Metcalf's Law states that the power of a network is proportional to the square of the number of nodes in the network; the number of DoD TechMatch nodes is growing rapidly.
We, however, begin to appreciate the benefits of Metcalf's Law, as broadband penetration snowballs and opens the door for an unprecedented surge in creativity and uptake of new Internet applications.
Social media is based on various forms of network theory, including Sarnoff's Law, Metcalf's Law and Reed's Law, which describe the effect of networks and allow us to understand the impact of what is often referred to as Web 2.

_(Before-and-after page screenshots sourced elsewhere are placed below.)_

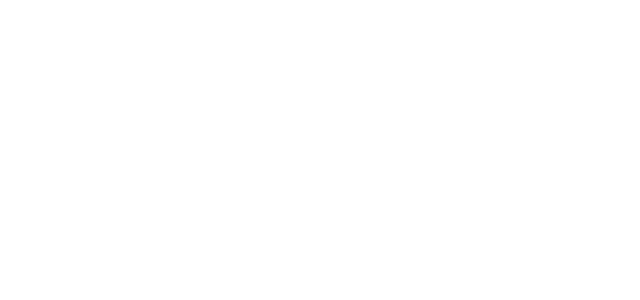
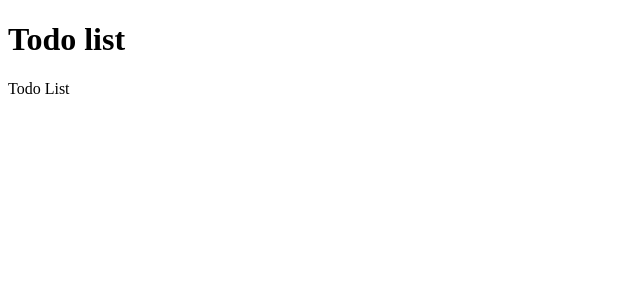
Before and after one commit to bcalou/tp-vue-todo-list, a Vue app: page / in a window 1280 px wide. Shown: the top 300 px of the page, without its empty margins (0-640 px from the left). Built offline with nearby package versions, Linux system fonts and the light colour scheme.

Commit message:
[feat] add todo-list component

```diff
--- /dev/null
+++ b/src/components/TodoList.vue
@@ -0,0 +1,14 @@
+<template>
+  <main>
+    Todo List
+  </main>
+</template>
+
+<script lang="ts">
+import Vue from 'vue';
+
+export default Vue.extend({});
+</script>
+
+<style scoped lang="scss">
+</style>
--- a/src/views/Home.vue
+++ b/src/views/Home.vue
@@ -1,12 +1,21 @@
 <template>
-  <div></div>
+  <div>
+    <header>
+      <h1>Todo list</h1>
+    </header>
+
+    <todo-list></todo-list>
+  </div>
 </template>
 
 <script lang="ts">
 import Vue from 'vue';
+import TodoList from '@/components/TodoList.vue';
 
 export default Vue.extend({
   name: 'home',
-  components: {},
+  components: {
+    TodoList,
+  },
 });
 </script>
```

According to Metcalf's Law, if you add 4 nodes (or in this case solutions) to a network, it would become valued at 4 squared or 16.